**Work item:**
The answer should consist of each line from the data below that includes "figure".

**Supplied data:**

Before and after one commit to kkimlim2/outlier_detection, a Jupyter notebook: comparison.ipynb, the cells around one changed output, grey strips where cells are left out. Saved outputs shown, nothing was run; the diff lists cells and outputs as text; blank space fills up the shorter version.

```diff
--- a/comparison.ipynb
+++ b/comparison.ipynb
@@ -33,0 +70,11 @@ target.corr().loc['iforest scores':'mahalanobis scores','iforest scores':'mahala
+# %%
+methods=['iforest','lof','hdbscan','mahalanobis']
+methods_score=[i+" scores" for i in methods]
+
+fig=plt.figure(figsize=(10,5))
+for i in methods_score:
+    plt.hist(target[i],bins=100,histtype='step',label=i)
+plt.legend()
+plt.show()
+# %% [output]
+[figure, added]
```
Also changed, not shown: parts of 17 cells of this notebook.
---
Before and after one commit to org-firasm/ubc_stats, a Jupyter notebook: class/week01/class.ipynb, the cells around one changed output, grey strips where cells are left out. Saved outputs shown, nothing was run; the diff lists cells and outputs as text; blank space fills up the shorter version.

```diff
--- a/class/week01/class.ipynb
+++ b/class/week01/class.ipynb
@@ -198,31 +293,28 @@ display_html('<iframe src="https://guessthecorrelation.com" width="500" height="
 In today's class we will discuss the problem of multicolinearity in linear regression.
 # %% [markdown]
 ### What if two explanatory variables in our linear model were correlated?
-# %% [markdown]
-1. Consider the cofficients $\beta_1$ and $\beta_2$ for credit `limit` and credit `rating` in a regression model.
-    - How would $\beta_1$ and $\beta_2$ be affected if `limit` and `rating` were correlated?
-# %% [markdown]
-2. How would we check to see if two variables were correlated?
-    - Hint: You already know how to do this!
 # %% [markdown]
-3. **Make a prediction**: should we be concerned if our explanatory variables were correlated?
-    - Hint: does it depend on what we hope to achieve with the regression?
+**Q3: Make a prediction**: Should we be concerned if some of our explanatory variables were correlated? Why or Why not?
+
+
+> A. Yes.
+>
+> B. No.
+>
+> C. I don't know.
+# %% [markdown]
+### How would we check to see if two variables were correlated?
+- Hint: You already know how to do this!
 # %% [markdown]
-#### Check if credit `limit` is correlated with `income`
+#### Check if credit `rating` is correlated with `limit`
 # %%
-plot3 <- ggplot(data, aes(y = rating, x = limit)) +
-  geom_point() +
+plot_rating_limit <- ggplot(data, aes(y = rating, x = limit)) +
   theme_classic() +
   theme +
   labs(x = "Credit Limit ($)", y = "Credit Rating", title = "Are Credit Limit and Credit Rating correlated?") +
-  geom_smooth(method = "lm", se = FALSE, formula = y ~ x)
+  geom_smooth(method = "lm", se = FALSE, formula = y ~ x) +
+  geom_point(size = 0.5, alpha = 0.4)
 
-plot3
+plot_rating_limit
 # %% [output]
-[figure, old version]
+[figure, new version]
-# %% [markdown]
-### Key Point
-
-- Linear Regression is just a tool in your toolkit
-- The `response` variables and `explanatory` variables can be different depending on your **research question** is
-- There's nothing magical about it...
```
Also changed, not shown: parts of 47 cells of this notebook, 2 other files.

**Response to the task:**
+fig=plt.figure(figsize=(10,5))
+[figure, added]
-[figure, old version]
+[figure, new version]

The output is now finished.